▸ WHAT THE TASK REQUIRES:
What lines of the material below hold the string "input"? Copy them out.

▸ DATA:
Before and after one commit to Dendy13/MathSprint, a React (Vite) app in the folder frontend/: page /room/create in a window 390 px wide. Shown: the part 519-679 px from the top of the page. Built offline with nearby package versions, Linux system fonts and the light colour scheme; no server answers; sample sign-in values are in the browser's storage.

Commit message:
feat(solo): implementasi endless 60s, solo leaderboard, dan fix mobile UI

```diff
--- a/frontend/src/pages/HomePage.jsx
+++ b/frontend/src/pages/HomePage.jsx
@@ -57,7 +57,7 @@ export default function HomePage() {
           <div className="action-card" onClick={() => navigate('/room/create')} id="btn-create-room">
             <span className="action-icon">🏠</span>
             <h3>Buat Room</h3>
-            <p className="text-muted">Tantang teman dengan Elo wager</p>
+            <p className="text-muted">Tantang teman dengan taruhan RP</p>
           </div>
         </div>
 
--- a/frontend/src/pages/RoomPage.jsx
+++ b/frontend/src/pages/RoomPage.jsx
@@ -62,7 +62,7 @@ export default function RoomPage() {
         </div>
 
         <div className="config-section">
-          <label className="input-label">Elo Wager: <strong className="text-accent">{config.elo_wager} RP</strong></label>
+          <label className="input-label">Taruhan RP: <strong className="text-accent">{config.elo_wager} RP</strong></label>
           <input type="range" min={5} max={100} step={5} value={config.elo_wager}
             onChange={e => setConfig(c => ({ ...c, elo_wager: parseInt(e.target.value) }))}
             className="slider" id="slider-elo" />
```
...
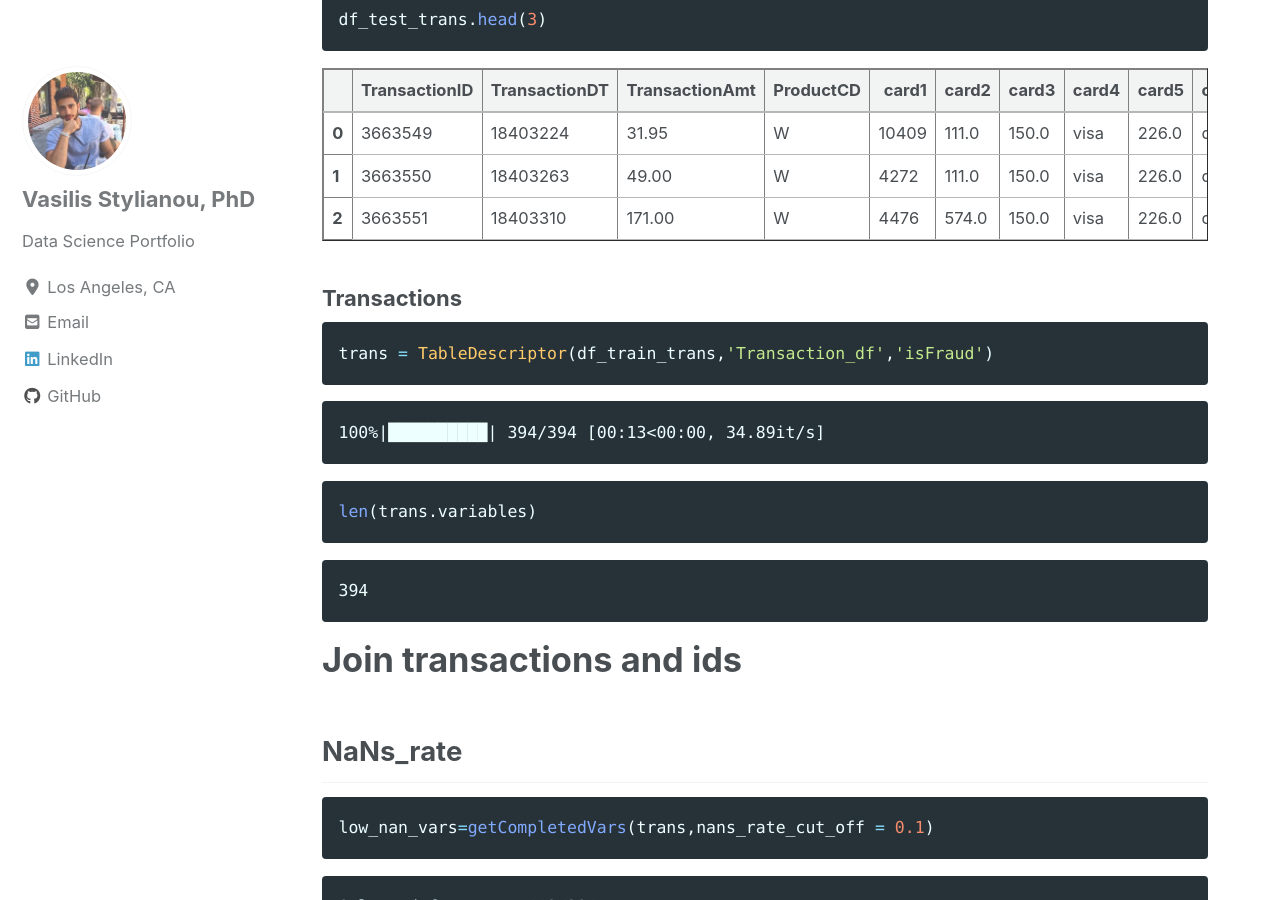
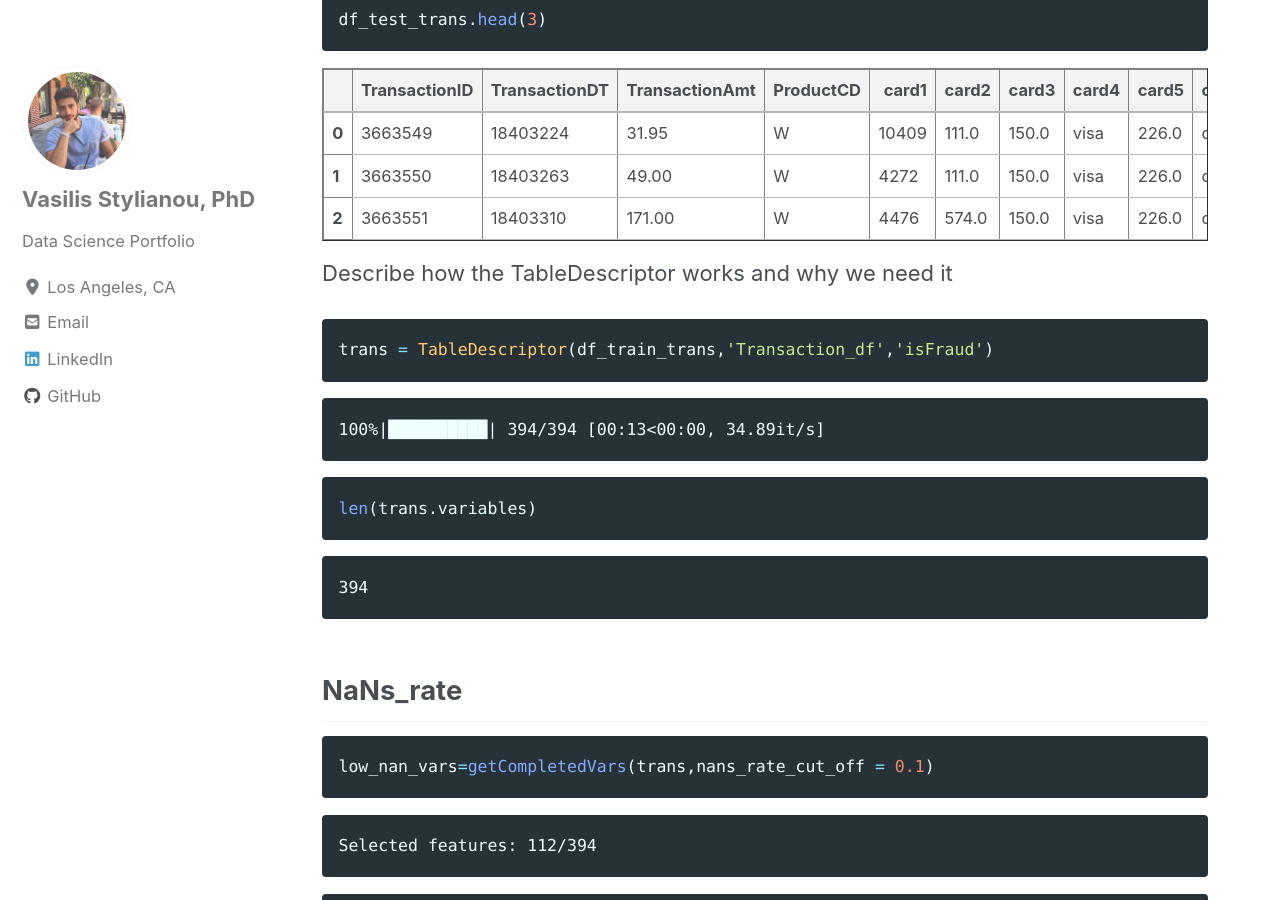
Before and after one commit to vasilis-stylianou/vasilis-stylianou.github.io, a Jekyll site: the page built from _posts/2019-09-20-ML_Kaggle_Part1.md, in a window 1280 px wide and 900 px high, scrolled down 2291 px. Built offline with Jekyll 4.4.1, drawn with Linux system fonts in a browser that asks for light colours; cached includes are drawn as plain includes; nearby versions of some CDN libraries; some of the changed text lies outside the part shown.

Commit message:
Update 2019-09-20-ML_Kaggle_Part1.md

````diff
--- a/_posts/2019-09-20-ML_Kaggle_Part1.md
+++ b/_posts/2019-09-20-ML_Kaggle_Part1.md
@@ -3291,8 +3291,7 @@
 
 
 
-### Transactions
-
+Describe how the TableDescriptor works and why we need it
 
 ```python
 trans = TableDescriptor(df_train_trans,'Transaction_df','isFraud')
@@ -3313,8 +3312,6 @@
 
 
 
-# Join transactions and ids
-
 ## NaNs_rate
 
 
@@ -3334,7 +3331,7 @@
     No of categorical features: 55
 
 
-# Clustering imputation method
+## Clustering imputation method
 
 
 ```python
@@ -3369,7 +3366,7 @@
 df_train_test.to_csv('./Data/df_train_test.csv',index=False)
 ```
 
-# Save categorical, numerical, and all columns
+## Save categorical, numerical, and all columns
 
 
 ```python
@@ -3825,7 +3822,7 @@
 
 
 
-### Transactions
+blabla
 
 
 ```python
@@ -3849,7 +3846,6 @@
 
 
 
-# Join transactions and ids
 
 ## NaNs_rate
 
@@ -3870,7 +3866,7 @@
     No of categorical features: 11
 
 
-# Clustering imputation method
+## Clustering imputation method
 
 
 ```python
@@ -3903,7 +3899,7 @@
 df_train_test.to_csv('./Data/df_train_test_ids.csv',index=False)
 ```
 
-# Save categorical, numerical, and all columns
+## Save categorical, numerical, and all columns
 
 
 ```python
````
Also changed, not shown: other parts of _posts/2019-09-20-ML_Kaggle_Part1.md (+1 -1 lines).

▸ EXERCISE SOLUTION:
-          <label className="input-label">Elo Wager: <strong className="text-accent">{config.elo_wager} RP</strong></label>
+          <label className="input-label">Taruhan RP: <strong className="text-accent">{config.elo_wager} RP</strong></label>
           <input type="range" min={5} max={100} step={5} value={config.elo_wager}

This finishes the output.